> _Required action_
This task calls for copying every line in the data below that contains the word "resources".

═════ The input ═════

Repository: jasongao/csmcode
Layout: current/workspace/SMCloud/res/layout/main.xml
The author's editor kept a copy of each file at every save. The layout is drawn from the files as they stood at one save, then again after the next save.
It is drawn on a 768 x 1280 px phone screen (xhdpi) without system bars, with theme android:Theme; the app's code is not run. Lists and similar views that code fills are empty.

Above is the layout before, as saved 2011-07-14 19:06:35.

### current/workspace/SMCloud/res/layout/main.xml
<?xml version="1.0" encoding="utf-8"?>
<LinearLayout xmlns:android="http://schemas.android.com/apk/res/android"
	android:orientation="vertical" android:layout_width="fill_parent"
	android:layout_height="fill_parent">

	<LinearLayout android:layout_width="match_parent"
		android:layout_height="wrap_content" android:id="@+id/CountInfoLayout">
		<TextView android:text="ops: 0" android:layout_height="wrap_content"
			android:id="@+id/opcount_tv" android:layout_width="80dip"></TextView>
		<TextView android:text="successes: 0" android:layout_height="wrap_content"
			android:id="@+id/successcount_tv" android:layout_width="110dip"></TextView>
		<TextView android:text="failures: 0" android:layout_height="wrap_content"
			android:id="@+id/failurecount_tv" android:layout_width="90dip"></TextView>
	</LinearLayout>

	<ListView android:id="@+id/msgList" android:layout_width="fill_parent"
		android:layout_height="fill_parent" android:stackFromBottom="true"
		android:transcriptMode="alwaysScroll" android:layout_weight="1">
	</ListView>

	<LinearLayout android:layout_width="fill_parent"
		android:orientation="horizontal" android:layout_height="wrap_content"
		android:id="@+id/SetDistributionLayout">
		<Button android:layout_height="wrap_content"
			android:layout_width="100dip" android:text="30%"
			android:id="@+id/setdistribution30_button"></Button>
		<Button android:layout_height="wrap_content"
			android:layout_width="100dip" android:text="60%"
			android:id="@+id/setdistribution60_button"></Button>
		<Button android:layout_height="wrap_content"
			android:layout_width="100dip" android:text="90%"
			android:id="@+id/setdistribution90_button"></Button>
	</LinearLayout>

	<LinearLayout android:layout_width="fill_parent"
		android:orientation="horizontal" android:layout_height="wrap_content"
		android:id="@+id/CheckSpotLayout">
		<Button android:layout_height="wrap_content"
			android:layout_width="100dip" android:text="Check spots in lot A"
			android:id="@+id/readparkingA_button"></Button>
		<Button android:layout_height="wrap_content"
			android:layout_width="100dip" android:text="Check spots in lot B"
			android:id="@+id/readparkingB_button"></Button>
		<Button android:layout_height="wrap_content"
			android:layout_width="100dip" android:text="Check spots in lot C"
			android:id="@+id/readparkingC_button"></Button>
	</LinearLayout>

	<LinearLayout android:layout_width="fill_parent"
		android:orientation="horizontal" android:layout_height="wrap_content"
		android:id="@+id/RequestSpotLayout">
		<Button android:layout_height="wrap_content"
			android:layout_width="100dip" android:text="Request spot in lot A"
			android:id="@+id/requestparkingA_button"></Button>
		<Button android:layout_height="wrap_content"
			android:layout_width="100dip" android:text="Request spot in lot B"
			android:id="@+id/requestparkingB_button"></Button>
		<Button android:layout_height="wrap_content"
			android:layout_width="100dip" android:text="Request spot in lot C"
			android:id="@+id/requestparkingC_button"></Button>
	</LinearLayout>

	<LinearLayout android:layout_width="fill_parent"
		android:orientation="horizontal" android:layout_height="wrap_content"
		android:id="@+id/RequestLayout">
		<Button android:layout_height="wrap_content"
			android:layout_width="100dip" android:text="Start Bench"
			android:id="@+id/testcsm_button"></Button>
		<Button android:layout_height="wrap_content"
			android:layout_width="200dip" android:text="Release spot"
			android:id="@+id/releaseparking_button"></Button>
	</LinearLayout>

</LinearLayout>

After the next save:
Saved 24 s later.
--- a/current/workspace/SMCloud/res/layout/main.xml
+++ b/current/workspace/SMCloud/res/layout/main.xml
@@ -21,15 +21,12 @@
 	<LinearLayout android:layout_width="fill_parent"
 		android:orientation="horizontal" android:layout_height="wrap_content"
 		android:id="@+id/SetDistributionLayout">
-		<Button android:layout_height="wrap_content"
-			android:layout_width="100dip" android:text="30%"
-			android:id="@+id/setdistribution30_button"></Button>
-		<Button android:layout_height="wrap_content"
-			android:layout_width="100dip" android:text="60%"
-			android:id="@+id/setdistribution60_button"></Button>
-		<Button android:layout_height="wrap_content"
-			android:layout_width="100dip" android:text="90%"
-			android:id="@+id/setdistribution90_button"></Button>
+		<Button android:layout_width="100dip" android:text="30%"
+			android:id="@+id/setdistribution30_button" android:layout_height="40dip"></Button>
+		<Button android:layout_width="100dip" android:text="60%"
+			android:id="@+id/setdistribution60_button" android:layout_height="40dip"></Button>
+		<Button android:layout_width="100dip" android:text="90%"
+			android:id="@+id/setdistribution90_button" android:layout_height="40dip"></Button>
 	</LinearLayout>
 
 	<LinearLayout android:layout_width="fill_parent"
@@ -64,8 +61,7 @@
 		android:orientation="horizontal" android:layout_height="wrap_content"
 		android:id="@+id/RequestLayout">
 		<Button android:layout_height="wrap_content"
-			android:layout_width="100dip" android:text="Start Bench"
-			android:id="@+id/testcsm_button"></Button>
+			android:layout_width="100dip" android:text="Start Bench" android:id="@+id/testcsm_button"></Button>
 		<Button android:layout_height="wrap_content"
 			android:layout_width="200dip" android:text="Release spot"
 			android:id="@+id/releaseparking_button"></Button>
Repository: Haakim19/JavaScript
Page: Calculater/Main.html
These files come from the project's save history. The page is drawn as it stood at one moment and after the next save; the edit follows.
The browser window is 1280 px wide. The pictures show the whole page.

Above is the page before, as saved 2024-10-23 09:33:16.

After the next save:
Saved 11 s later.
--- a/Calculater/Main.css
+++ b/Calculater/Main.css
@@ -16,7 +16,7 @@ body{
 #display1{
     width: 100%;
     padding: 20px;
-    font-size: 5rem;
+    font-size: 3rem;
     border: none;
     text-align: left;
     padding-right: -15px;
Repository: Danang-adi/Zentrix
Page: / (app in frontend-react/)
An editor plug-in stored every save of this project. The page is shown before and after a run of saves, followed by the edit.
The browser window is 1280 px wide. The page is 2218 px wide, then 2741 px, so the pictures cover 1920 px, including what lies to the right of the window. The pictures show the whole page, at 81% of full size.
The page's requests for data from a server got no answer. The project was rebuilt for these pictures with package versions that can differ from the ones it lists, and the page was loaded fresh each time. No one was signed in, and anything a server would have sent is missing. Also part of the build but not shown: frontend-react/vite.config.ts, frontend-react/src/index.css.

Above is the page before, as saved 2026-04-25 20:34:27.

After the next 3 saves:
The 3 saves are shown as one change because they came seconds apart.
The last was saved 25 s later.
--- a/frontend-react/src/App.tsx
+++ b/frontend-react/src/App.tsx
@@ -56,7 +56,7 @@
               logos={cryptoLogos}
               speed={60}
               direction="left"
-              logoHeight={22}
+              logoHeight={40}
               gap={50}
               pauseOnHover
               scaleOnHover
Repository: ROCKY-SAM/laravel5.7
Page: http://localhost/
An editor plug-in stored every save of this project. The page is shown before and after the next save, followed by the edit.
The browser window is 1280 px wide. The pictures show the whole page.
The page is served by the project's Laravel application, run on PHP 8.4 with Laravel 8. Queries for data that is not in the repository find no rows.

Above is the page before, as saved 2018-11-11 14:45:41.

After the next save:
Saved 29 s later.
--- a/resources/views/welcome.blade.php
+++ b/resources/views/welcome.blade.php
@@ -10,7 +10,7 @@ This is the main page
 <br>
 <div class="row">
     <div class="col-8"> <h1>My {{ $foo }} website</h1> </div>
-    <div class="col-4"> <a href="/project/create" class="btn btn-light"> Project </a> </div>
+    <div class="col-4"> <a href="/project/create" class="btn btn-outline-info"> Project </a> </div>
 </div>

═════

> _Solution to this problem_
--- a/resources/views/welcome.blade.php
+++ b/resources/views/welcome.blade.php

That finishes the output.